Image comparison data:
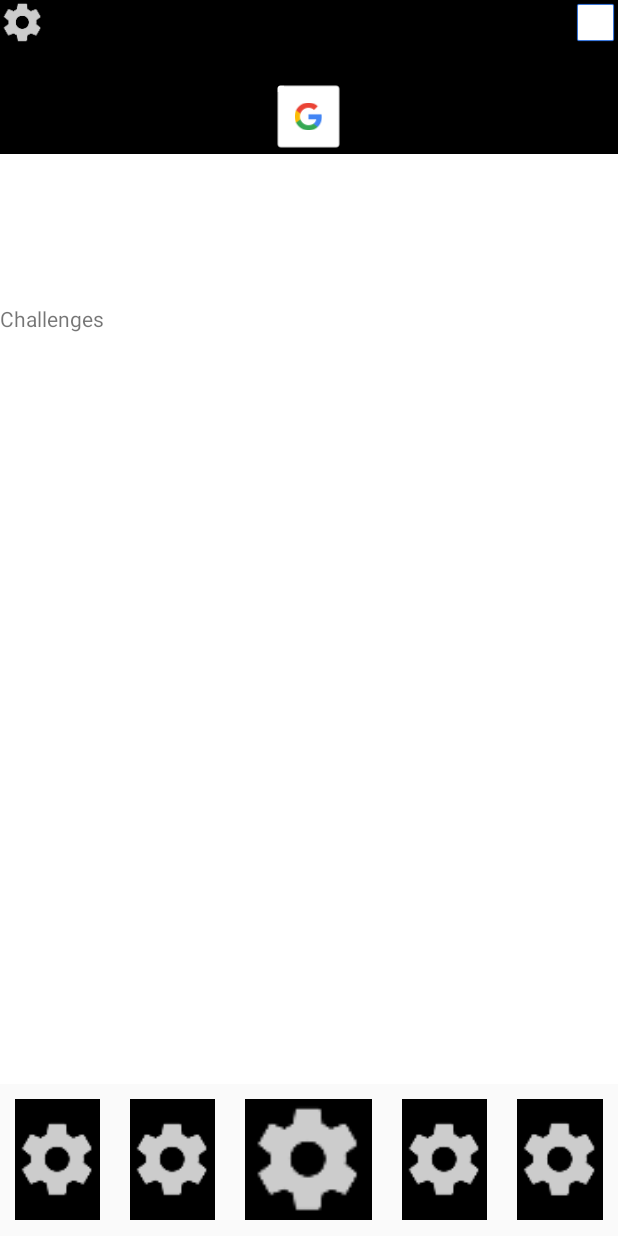
After one commit to CentraleFitness/Centrale-fitness-Android, an Android app: the CenterActivity screen opened directly, with no data from a screen before it, on a phone screen of 412 x 824 dp. The commit adds this screen. Run offline under Robolectric (Android 15) with nearby library versions, the phone set to English and light mode, and no system bars; our stand-ins replace Volley.

Commit message:
Création des fragments et mise en place du pager pour la page centrale

```diff
--- a/misc/src/main/java/com/fitness/centrale/centralefitness/Constants.java
+++ b/misc/src/main/java/com/fitness/centrale/centralefitness/Constants.java
@@ -10,7 +10,7 @@ public class Constants {
     /**
      * SERVER INFO
      */
-    public static String HOST = "192.168.0.102";
+    public static String HOST = "192.168.0.103";
     public static String PORT  = "8080";
     public static String SERVER = "http://" + HOST + ":" + PORT;
 
--- a/mobile/src/main/AndroidManifest.xml
+++ b/mobile/src/main/AndroidManifest.xml
@@ -60,7 +60,7 @@
 
         </activity>
         <activity android:name=".newdesign.SocialActivity" />
-        <activity android:name=".newdesign.SessionActivity"></activity>
+        <activity android:name=".newdesign.CenterActivity"></activity>
     </application>
 
 </manifest>
--- a/mobile/src/main/java/com/fitness/centrale/centralefitness/RegisterActivity.java
+++ b/mobile/src/main/java/com/fitness/centrale/centralefitness/RegisterActivity.java
@@ -12,6 +12,7 @@ import com.android.volley.Response;
 import com.android.volley.VolleyError;
 import com.android.volley.toolbox.JsonObjectRequest;
 import com.android.volley.toolbox.Volley;
+import com.fitness.centrale.centralefitness.newdesign.ProfileActivity;
 
 import org.json.JSONException;
 import org.json.JSONObject;
@@ -61,7 +62,7 @@ public class RegisterActivity extends AppCompatActivity {
                                         Prefs.setToken(response.getString(Constants.TOKEN));
                                         Prefs.setUsername(params.get(Constants.LOGIN));
 
-                                        Intent intent = new Intent(RegisterActivity.this, HomeActivity.class);
+                                        Intent intent = new Intent(RegisterActivity.this, ProfileActivity.class);
                                         startActivity(intent);
                                     }
                                 } catch (JSONException e) {
--- /dev/null
+++ b/mobile/src/main/java/com/fitness/centrale/centralefitness/fragments/ChallengeFragment.java
@@ -0,0 +1,49 @@
+package com.fitness.centrale.centralefitness.fragments;
+
+import android.os.Bundle;
+import android.support.annotation.NonNull;
+import android.support.annotation.Nullable;
+import android.support.v4.app.Fragment;
+import android.view.LayoutInflater;
+import android.view.View;
+import android.view.ViewGroup;
+
+import com.fitness.centrale.centralefitness.R;
+
+
+/**
+ * Created by Psyycker on 19/11/2017.
+ */
+
+public class ChallengeFragment extends Fragment {
+
+
+
+    @Nullable
+    @Override
+    public View onCreateView(LayoutInflater inflater, @Nullable ViewGroup container, @Nullable Bundle savedInstanceState) {
+        return inflater.inflate(R.layout.challenge_fragment, container, false);
+    }
+
+
+
+
+
+
+    @Override
+    public void onViewCreated(@NonNull View view, @Nullable Bundle savedInstanceState) {
+        super.onViewCreated(view, savedInstanceState);
+
+
+    }
+
+    //Ici, remplacer les int et autres par les vrais arguments de la map
+    public static ChallengeFragment newInstance() {
+        ChallengeFragment fragment = new ChallengeFragment();
+        Bundle args = new Bundle();
+        fragment.setArguments(args);
+        return fragment;
+    }
+
+
+}
--- /dev/null
+++ b/mobile/src/main/java/com/fitness/centrale/centralefitness/fragments/EventsFragment.java
@@ -0,0 +1,75 @@
+package com.fitness.centrale.centralefitness.fragments;
+
+import android.content.Intent;
+import android.graphics.Bitmap;
+import android.net.Uri;
+import android.os.Bundle;
+import android.provider.MediaStore;
+import android.support.annotation.NonNull;
+import android.support.annotation.Nullable;
+import android.support.v4.app.Fragment;
+import android.view.LayoutInflater;
+import android.view.View;
+import android.view.ViewGroup;
+import android.widget.ImageView;
+import android.widget.TextView;
+
+import com.android.volley.RequestQueue;
+import com.android.volley.Response;
+import com.android.volley.VolleyError;
+import com.android.volley.toolbox.JsonObjectRequest;
+import com.android.volley.toolbox.Volley;
+import com.fitness.centrale.centralefitness.Constants;
+import com.fitness.centrale.centralefitness.EditProfileActivity;
+import com.fitness.centrale.centralefitness.ImageUtility;
+import com.fitness.centrale.centralefitness.Prefs;
+import com.fitness.centrale.centralefitness.R;
+import com.fitness.centrale.centralefitness.VolleyUtility;
+import com.fitness.centrale.centralefitness.store.Store;
+
+import org.json.JSONException;
+import org.json.JSONObject;
+
+import java.io.IOException;
+import java.util.HashMap;
+import java.util.Map;
+
+import static android.app.Activity.RESULT_OK;
+
+
+/**
+ * Created by Psyycker on 19/11/2017.
+ */
+
+public class EventsFragment extends Fragment {
+
+
+
+    @Nullable
+    @Override
+    public View onCreateView(LayoutInflater inflater, @Nullable ViewGroup container, @Nullable Bundle savedInstanceState) {
+        return inflater.inflate(R.layout.event_fragment, container, false);
+    }
+
+
+
+
+
+
+    @Override
+    public void onViewCreated(@NonNull View view, @Nullable Bundle savedInstanceState) {
+        super.onViewCreated(view, savedInstanceState);
+
+
+    }
+
+    //Ici, remplacer les int et autres par les vrais arguments de la map
+    public static EventsFragment newInstance() {
+        EventsFragment fragment = new EventsFragment();
+        Bundle args = new Bundle();
+        fragment.setArguments(args);
+        return fragment;
+    }
+
+
+}
--- /dev/null
+++ b/mobile/src/main/java/com/fitness/centrale/centralefitness/newdesign/CenterActivity.java
@@ -0,0 +1,236 @@
+package com.fitness.centrale.centralefitness.newdesign;
+
+import android.content.Intent;
+import android.support.annotation.NonNull;
+import android.support.design.widget.BottomNavigationView;
+import android.support.v4.app.ActivityOptionsCompat;
+import android.support.v4.app.Fragment;
+import android.support.v4.app.FragmentStatePagerAdapter;
+import android.support.v4.app.FragmentTransaction;
+import android.support.v4.util.Pair;
+import android.support.v4.view.ViewCompat;
+import android.support.v4.view.ViewPager;
+import android.support.v7.app.AppCompatActivity;
+import android.os.Bundle;
+import android.view.MenuItem;
+import android.view.View;
+import android.widget.ImageView;
+
+import com.fitness.centrale.centralefitness.HomeActivity;
+import com.fitness.centrale.centralefitness.NFCScanActivity;
+import com.fitness.centrale.centralefitness.R;
+import com.fitness.centrale.centralefitness.fragments.ChallengeFragment;
+import com.fitness.centrale.centralefitness.fragments.EventsFragment;
+import com.fitness.centrale.centralefitness.fragments.ProfileFragment;
+import com.fitness.centrale.centralefitness.fragments.ProgramsFragment;
+import com.fitness.centrale.centralefitness.fragments.StatsFragment;
+
+public class CenterActivity extends AppCompatActivity {
+
+
+    final int PAGE_NUMBER = 4;
+    ViewPager mpager;
+    ScreenSlidePagerAdapter adapter;
+    Boolean mShouldFinish = false;
+    @Override
+    protected void onCreate(Bundle savedInstanceState) {
+        super.onCreate(savedInstanceState);
+        setContentView(R.layout.activity_center);
+
+
+        final ImageView profileBtn = findViewById(R.id.profileButton);
+        final ImageView sessionBtn = findViewById(R.id.sessionButton);
+        final ImageView socialBtn = findViewById(R.id.socialButton);
+        final ImageView sessionStartBtn = findViewById(R.id.sessionStartBtn);
+        final ImageView challengeButton = findViewById(R.id.challengesButton);
+        final ImageView eventButton = findViewById(R.id.eventButton);
+        final ImageView statsButton = findViewById(R.id.statsButton);
+        final ImageView programsButton = findViewById(R.id.programsButton);
+
+
+
+
+        profileBtn.setOnClickListener(new View.OnClickListener() {
+            @Override
+            public void onClick(View v) {
+                Pair<View, String> p1 = Pair.create((View)sessionBtn, ViewCompat.getTransitionName(sessionBtn));
+                Pair<View, String> p2 = Pair.create((View)profileBtn, ViewCompat.getTransitionName(profileBtn));
+
+                Intent intent = new Intent(CenterActivity.this, ProfileActivity.class);
+                ActivityOptionsCompat options = ActivityOptionsCompat.makeSceneTransitionAnimation(CenterActivity.this, p1, p2);
+                startActivity(intent, options.toBundle());
+                mShouldFinish = true;
+
+            }
+        });
+
+        socialBtn.setOnClickListener(new View.OnClickListener() {
+            @Override
+            public void onClick(View v) {
+                Pair<View, String> p1 = Pair.create((View)sessionBtn, ViewCompat.getTransitionName(sessionBtn));
+                Pair<View, String> p2 = Pair.create((View)socialBtn, ViewCompat.getTransitionName(socialBtn));
+
+                Intent intent = new Intent(CenterActivity.this, SocialActivity.class);
+                ActivityOptionsCompat options = ActivityOptionsCompat.makeSceneTransitionAnimation(CenterActivity.this, p1, p2);
+                startActivity(intent, options.toBundle());
+                mShouldFinish = true;
+            }
+        });
+
+        sessionStartBtn.setOnClickListener(new View.OnClickListener() {
+            @Override
+            public void onClick(View v) {
+                Intent intent = new Intent(CenterActivity.this, NFCScanActivity.class);
+                startActivity(intent);
+
+            }
+        });
+
+        challengeButton.setOnClickListener(new View.OnClickListener() {
+            @Override
+            public void onClick(View v) {
+                onClickOnButton(0);
+            }
+        });
+
+        eventButton.setOnClickListener(new View.OnClickListener() {
+            @Override
+            public void onClick(View v) {
+                onClickOnButton(1);
+            }
+        });
+
+        statsButton.setOnClickListener(new View.OnClickListener() {
+            @Override
+            public void onClick(View v) {
+                onClickOnButton(2);
+            }
+        });
+
+        programsButton.setOnClickListener(new View.OnClickListener() {
+            @Override
+            public void onClick(View v) {
+                onClickOnButton(3);
+            }
+        });
+
+
+        mpager = (ViewPager) findViewById(R.id.centerPager);
+        adapter = new ScreenSlidePagerAdapter(getSupportFragmentManager());
+
+
+        mpager.setAdapter(adapter);
+        mpager.setCurrentItem(0);
+
+        mpager.setOnPageChangeListener(new ViewPager.OnPageChangeListener() {
+            @Override
+            public void onPageScrolled(int position, float positionOffset, int positionOffsetPixels) {
+
+            }
+
+            @Override
+            public void onPageSelected(int position) {
+                onClickOnButton(position);
+            }
+
+            @Override
+            public void onPageScrollStateChanged(int state) {
+
+            }
+        });
+
+
+
+    }
+
+    @Override
+    public void onStop() {
+        super.onStop();
+        if(mShouldFinish)
+            finish();
+    }
+
+
+    public void onClickOnButton(int pos) {
+        mpager.setCurrentItem(pos, false);
+
+
+        //Passer les images en selectionnées ou non (a voir plus tard)
+        /*for (int i = 0; i < PAGE_NUMBER; i++) {
+            footerImages[i].setImageResource(footerImagesUnselected[i]);
+            if (footerTextes[i] != null) {
+                footerTextes[i].setTextColor(getResources().getColor(R.color.white));
+            }
+        }
+        footerImages[pos].setImageResource(footerImagesSelected[pos]);
+        if (footerTextes[pos] != null) {
+            footerTextes[pos].setTextColor(getResources().getColor(R.color.ourBlue));
+        }*/
+    }
+
+    private static EventsFragment eventsFragment = null;
+    private static ChallengeFragment challengeFragment = null;
+    private static StatsFragment statsFragment = null;
+    private static ProgramsFragment programsFragment = null;
+
+
+    private static EventsFragment getEventsFragment(){
+
+        if (eventsFragment == null){
+            eventsFragment = EventsFragment.newInstance();
+        }
+
+        return eventsFragment;
+    }
+
+    private static ChallengeFragment getChallengeFragment(){
+        if (challengeFragment == null){
+            challengeFragment = ChallengeFragment.newInstance();
+        }
+        return challengeFragment;
+    }
+
+    private static StatsFragment getStatsFragment(){
+        if (statsFragment == null){
+            statsFragment = StatsFragment.newInstance();
+        }
+        return statsFragment;
+    }
+
+
+    private static ProgramsFragment getProgramsFragment(){
+        if( programsFragment == null){
+            programsFragment = ProgramsFragment.newInstance();
+        }
+        return  programsFragment;
+    }
+
+    private class ScreenSlidePagerAdapter extends FragmentStatePagerAdapter {
+        public ScreenSlidePagerAdapter(android.support.v4.app.FragmentManager fm) {
+            super(fm);
+        }
+
+        @Override
+        public Fragment getItem(int position) {
+            switch (position) {
+                case 0:
+                    return getChallengeFragment();
+                case 1:
+                    return getEventsFragment();
+                case 2:
+                    return getStatsFragment();
+                case 3:
+                    return getProgramsFragment();
+                default:
+                    return null;
+            }
+        }
+
+        @Override
+        public int getCount() {
+            return PAGE_NUMBER;
+        }
+    }
+
+
+}
--- a/mobile/src/main/java/com/fitness/centrale/centralefitness/newdesign/ProfileActivity.java
+++ b/mobile/src/main/java/com/fitness/centrale/centralefitness/newdesign/ProfileActivity.java
@@ -54,7 +54,7 @@ public class ProfileActivity extends AppCompatActivity {
                 Pair<View, String> p1 = Pair.create((View)session, ViewCompat.getTransitionName(session));
                 Pair<View, String> p2 = Pair.create((View)center, ViewCompat.getTransitionName(center));
 
-                Intent intent = new Intent(ProfileActivity.this, SessionActivity.class);
+                Intent intent = new Intent(ProfileActivity.this, CenterActivity.class);
                 ActivityOptionsCompat options = ActivityOptionsCompat.makeSceneTransitionAnimation(ProfileActivity.this, p1, p2);
                 startActivity(intent, options.toBundle());
 
--- a/mobile/src/main/java/com/fitness/centrale/centralefitness/newdesign/SocialActivity.java
+++ b/mobile/src/main/java/com/fitness/centrale/centralefitness/newdesign/SocialActivity.java
@@ -28,7 +28,7 @@ public class SocialActivity extends AppCompatActivity {
                 Pair<View, String> p1 = Pair.create((View)sessionBtn, ViewCompat.getTransitionName(sessionBtn));
                 Pair<View, String> p2 = Pair.create((View)socialBtn, ViewCompat.getTransitionName(socialBtn));
 
-                Intent intent = new Intent(SocialActivity.this, SessionActivity.class);
+                Intent intent = new Intent(SocialActivity.this, CenterActivity.class);
                 ActivityOptionsCompat options = ActivityOptionsCompat.makeSceneTransitionAnimation(SocialActivity.this, p1, p2);
                 startActivity(intent, options.toBundle());
 
--- a/mobile/src/main/res/layout/activity_session2.xml
+++ b/mobile/src/main/res/layout/activity_center.xml
@@ -55,9 +55,12 @@
 
 
         <com.fitness.centrale.centralefitness.customcomponent.NonSlidablePager
+            android:id="@+id/centerPager"
             android:layout_width="match_parent"
             android:layout_height="0dp"
             android:layout_weight="8"/>
+
+
 
         <LinearLayout
             android:layout_width="match_parent"
@@ -66,6 +69,7 @@
             android:orientation="horizontal">
 
             <ImageView
+                android:id="@+id/challengesButton"
                 android:layout_margin="10dp"
 
                 android:layout_weight="1"
@@ -75,6 +79,7 @@
                 android:background="@color/black"
                 />
             <ImageView
+                android:id="@+id/eventButton"
                 android:layout_weight="1"
                 android:layout_margin="10dp"
 
@@ -93,16 +98,18 @@
                 android:src="@drawable/ic_settings"
                 android:background="@color/black"
                 />
+
             <ImageView
-                android:layout_weight="1"
-                android:layout_margin="10dp"
-
+                android:id="@+id/statsButton"
                 android:layout_width="0dp"
                 android:layout_height="match_parent"
-                android:src="@drawable/ic_settings"
+
+                android:layout_margin="10dp"
+                android:layout_weight="1"
                 android:background="@color/black"
-                />
+                android:src="@drawable/ic_settings" />
             <ImageView
+                android:id="@+id/programsButton"
                 android:layout_weight="1"
                 android:layout_margin="10dp"
                 android:layout_width="0dp"
--- /dev/null
+++ b/mobile/src/main/res/layout/challenge_fragment.xml
@@ -0,0 +1,17 @@
+<?xml version="1.0" encoding="utf-8"?>
+<LinearLayout xmlns:android="http://schemas.android.com/apk/res/android"
+    android:layout_width="match_parent"
+    android:layout_height="match_parent"
+    xmlns:tools="http://schemas.android.com/tools"
+    tools:context=".HomeActivity"
+    android:background="#FFFFFF"
+    android:orientation="vertical">
+
+    <TextView
+        android:layout_width="match_parent"
+        android:layout_height="match_parent"
+        android:layout_marginTop="100dp"
+        android:text="Challenges"/>
+
+
+</LinearLayout>
```
Also changed, not shown: mobile/src/main/java/com/fitness/centrale/centralefitness/fragments/ProgramsFragment.java (added, +49 -0 lines), mobile/src/main/java/com/fitness/centrale/centralefitness/fragments/StatsFragment.java (added, +49 -0 lines), mobile/src/main/java/com/fitness/centrale/centralefitness/newdesign/SessionActivity.java (deleted, +0 -64 lines), mobile/src/main/res/layout/event_fragment.xml (added, +17 -0 lines), mobile/src/main/res/layout/programs_fragment.xml (added, +17 -0 lines), mobile/src/main/res/layout/stats_fragment.xml (added, +17 -0 lines), 1 other file.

• [YOUR GOAL] Determine how many lines in the records include the word "statsButton", and reply with that number alone.

• [OUTPUT] 3